Thank you for the opportunity to testify today in support of House Bill 17. I am the policy director of Life:Powered, an initiative of the Texas Public Policy Foundation to raise America’s energy IQ. We support this bill because cities’ unilateral bans on certain types of utilities will place a financial strain on Texans in poverty while providing no tangible environmental benefits.

A common saying around the Capitol is, “As goes Texas, so goes the nation.” Unfortunately, “as goes California, so goes Austin” is just as accurate. Following in the footsteps of Berkeley, San Francisco, and other California cities, Austin and other Texas municipalities are considering banning natural gas utilities for new homes and businesses. Communities of color in California are already waking up to the fact that natural gas bans are harming minorities, and Texas leaders should heed these warnings. While these policies satisfy environmental groups and political constituencies that lobby our city councils, recent polling shows that nearly 70% of Texans oppose them.

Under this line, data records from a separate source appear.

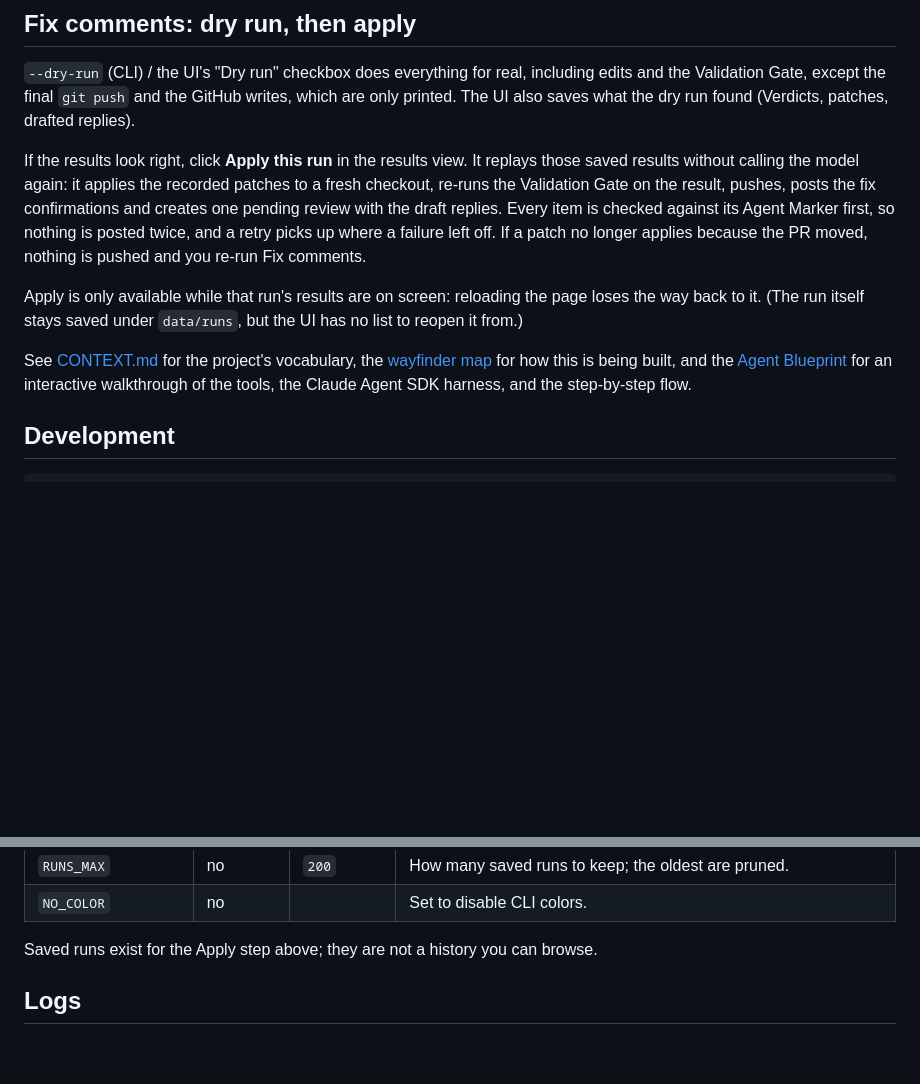
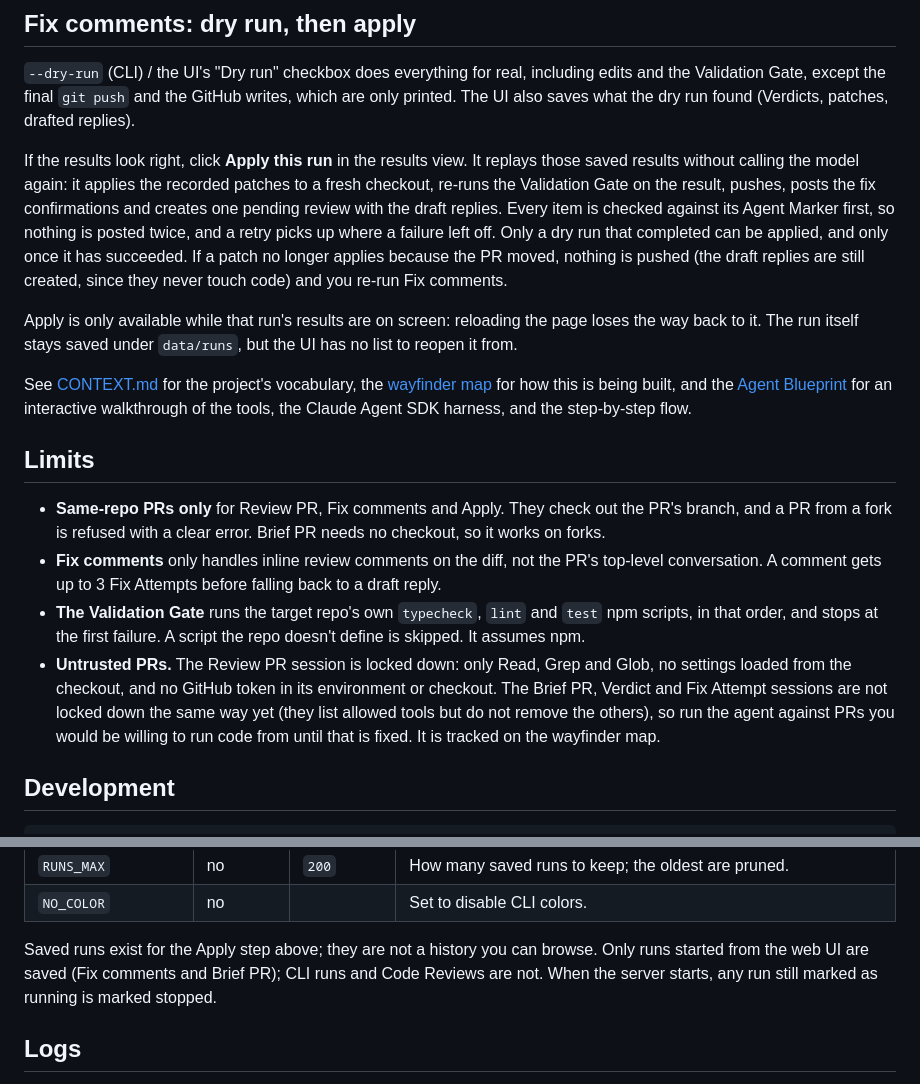
Before and after one commit to skurusamy/pr-review-agent, a Markdown page: README.md, 2 parts joined by grey strips. Rendered like a GitHub page; blank space fills up the shorter version.

```diff
--- a/README.md
+++ b/README.md
@@ -40,11 +40,18 @@ Nothing is written to GitHub unless you ask for it explicitly.
 
 `--dry-run` (CLI) / the UI's "Dry run" checkbox does everything for real, including edits and the Validation Gate, except the final `git push` and the GitHub writes, which are only printed. The UI also saves what the dry run found (Verdicts, patches, drafted replies).
 
-If the results look right, click **Apply this run** in the results view. It replays those saved results without calling the model again: it applies the recorded patches to a fresh checkout, re-runs the Validation Gate on the result, pushes, posts the fix confirmations and creates one pending review with the draft replies. Every item is checked against its Agent Marker first, so nothing is posted twice, and a retry picks up where a failure left off. If a patch no longer applies because the PR moved, nothing is pushed and you re-run Fix comments.
+If the results look right, click **Apply this run** in the results view. It replays those saved results without calling the model again: it applies the recorded patches to a fresh checkout, re-runs the Validation Gate on the result, pushes, posts the fix confirmations and creates one pending review with the draft replies. Every item is checked against its Agent Marker first, so nothing is posted twice, and a retry picks up where a failure left off. Only a dry run that completed can be applied, and only once it has succeeded. If a patch no longer applies because the PR moved, nothing is pushed (the draft replies are still created, since they never touch code) and you re-run Fix comments.
 
-Apply is only available while that run's results are on screen: reloading the page loses the way back to it. (The run itself stays saved under `data/runs`, but the UI has no list to reopen it from.)
+Apply is only available while that run's results are on screen: reloading the page loses the way back to it. The run itself stays saved under `data/runs`, but the UI has no list to reopen it from.
 
 See [CONTEXT.md](./CONTEXT.md) for the project's vocabulary, the [wayfinder map](https://github.com/skurusamy/pr-review-agent/issues/1) for how this is being built, and the [Agent Blueprint](https://claude.ai/artifact/RjzLkJ3ys8nY3Uken1woEw) for an interactive walkthrough of the tools, the Claude Agent SDK harness, and the step-by-step flow.
+
+## Limits
+
+- **Same-repo PRs only** for Review PR, Fix comments and Apply. They check out the PR's branch, and a PR from a fork is refused with a clear error. Brief PR needs no checkout, so it works on forks.
+- **Fix comments** only handles inline review comments on the diff, not the PR's top-level conversation. A comment gets up to 3 Fix Attempts before falling back to a draft reply.
+- **The Validation Gate** runs the target repo's own `typecheck`, `lint` and `test` npm scripts, in that order, and stops at the first failure. A script the repo doesn't define is skipped. It assumes npm.
+- **Untrusted PRs.** The Review PR session is locked down: only Read, Grep and Glob, no settings loaded from the checkout, and no GitHub token in its environment or checkout. The Brief PR, Verdict and Fix Attempt sessions are not locked down the same way yet (they list allowed tools but do not remove the others), so run the agent against PRs you would be willing to run code from until that is fixed. It is tracked on the wayfinder map.
 
 ## Development
 
@@ -67,7 +74,7 @@ Copy `.env.example` to `.env` and fill in `ANTHROPIC_API_KEY` and `GITHUB_TOKEN`
 | `RUNS_MAX`          | no       | `200`       | How many saved runs to keep; the oldest are pruned.                                         |
 | `NO_COLOR`          | no       |             | Set to disable CLI colors.                                                                  |
 
-Saved runs exist for the Apply step above; they are not a history you can browse.
+Saved runs exist for the Apply step above; they are not a history you can browse. Only runs started from the web UI are saved (Fix comments and Brief PR); CLI runs and Code Reviews are not. When the server starts, any run still marked as running is marked stopped.
 
 ## Logs
 
```
Also changed, not shown: CONTEXT.md (+5 -5 lines).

The cost to convert a home from gas to electric heating and to change out appliances runs in the thousands of dollars. Also, the cost of natural gas heating is usually cheaper than electric, and many homeowners may want to use natural gas as a hedge against the likelihood of rising electric bills. These costs have the greatest effect on the people who can least afford them. A recent study by the Home Builders Association found that for every $1,000 increase in the price of a home, over 11,000 Texans are priced out of the market. There is also a significant effect on restaurants and other commercial buildings that rely on gas heating and stoves.

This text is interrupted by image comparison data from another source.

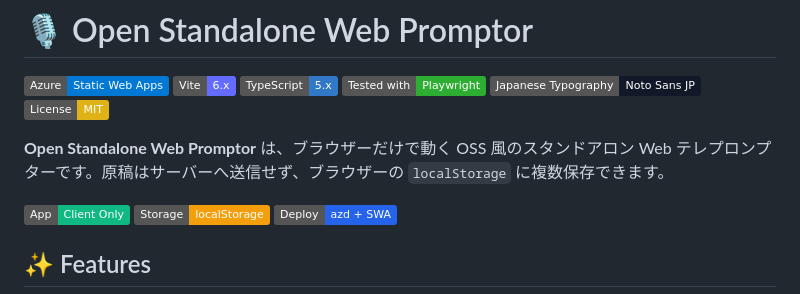
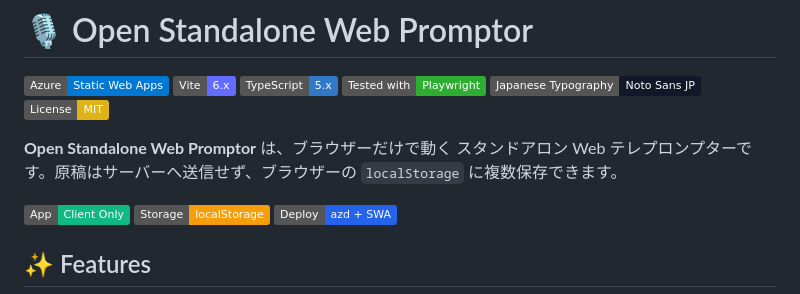
Before and after one commit to tokawa-ms/openteleprompter, a Markdown page: README.md, the part around the change. GitHub-like rendering; badges without logos.

```diff
--- a/README.md
+++ b/README.md
@@ -7,7 +7,7 @@
 [![Japanese Typography](https://img.shields.io/badge/Japanese%20Typography-Noto%20Sans%20JP-111827)](https://fonts.google.com/noto/specimen/Noto+Sans+JP)
 [![License: MIT](https://img.shields.io/badge/License-MIT-yellow.svg)](LICENSE)
 
-**Open Standalone Web Promptor** は、ブラウザーだけで動く OSS 風のスタンドアロン Web テレプロンプターです。原稿はサーバーへ送信せず、ブラウザーの `localStorage` に複数保存できます。
+**Open Standalone Web Promptor** は、ブラウザーだけで動く スタンドアロン Web テレプロンプターです。原稿はサーバーへ送信せず、ブラウザーの `localStorage` に複数保存できます。
 
 ![App type](https://img.shields.io/badge/App-Client%20Only-10B981)
 ![Storage](https://img.shields.io/badge/Storage-localStorage-F59E0B)
```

Additionally, banning natural gas would produce no measurable impact on the global climate. Climate models show that eliminating all U.S. fossil fuel consumption by 2030 would alter global temperatures by less than two tenths of a degree. No city’s actions—indeed, even every U.S. city’s actions combined—will make a significant difference when the vast majority of future greenhouse gas emissions will come from the developing world.

On a more micro scale, even if we use the Biden administration’s $51/ton social cost of carbon, eliminating the emissions from an average home’s natural gas usage will only bring $81 per year in climate benefits. In no way is this supposed benefit worth the cost of changing an entire city’s utility infrastructure. If going electric will save consumers money, they will choose to do so on their own. Forcing such a change in the name of negligible environmental benefits is harmful policy.

One question is whether the Legislature should intervene to stop these municipal regulations. There are many precedents for curtailing municipal overreach and preventing a patchwork quilt of unpredictable and harmful city ordinances. Texas stopped Denton’s fracking ban in 2015 and Austin’s ridesharing ordinances in 2017. Our position is that the Texas Commission on Environmental Quality should be the sole regulator of greenhouse gas emissions and that cities acting unilaterally to ban fossil fuels would have harmful effects not just on their residents but on the entire state.

In the wake of the blackouts that left 4 million Texans without power, the importance of natural gas and a diverse energy system should be clear. While Texans with all-electric appliances and heating systems were left with little protection from the cold—and at least 80 died because of it—those fortunate enough to have natural gas in their homes at least had the ability to cook and light their fireplaces for warmth. As Texans work to improve their preparedness for future blackouts, which are likely to occur again due to the reliability problems facing the ERCOT grid, many are counting on natural gas.

We commend Representative Deshotel for introducing this bill and hope the committee will consider it thoughtfully. We should not allow cities to limit consumer choice, drive up housing prices, and enact patchwork environmental policies that will bring no tangible benefits.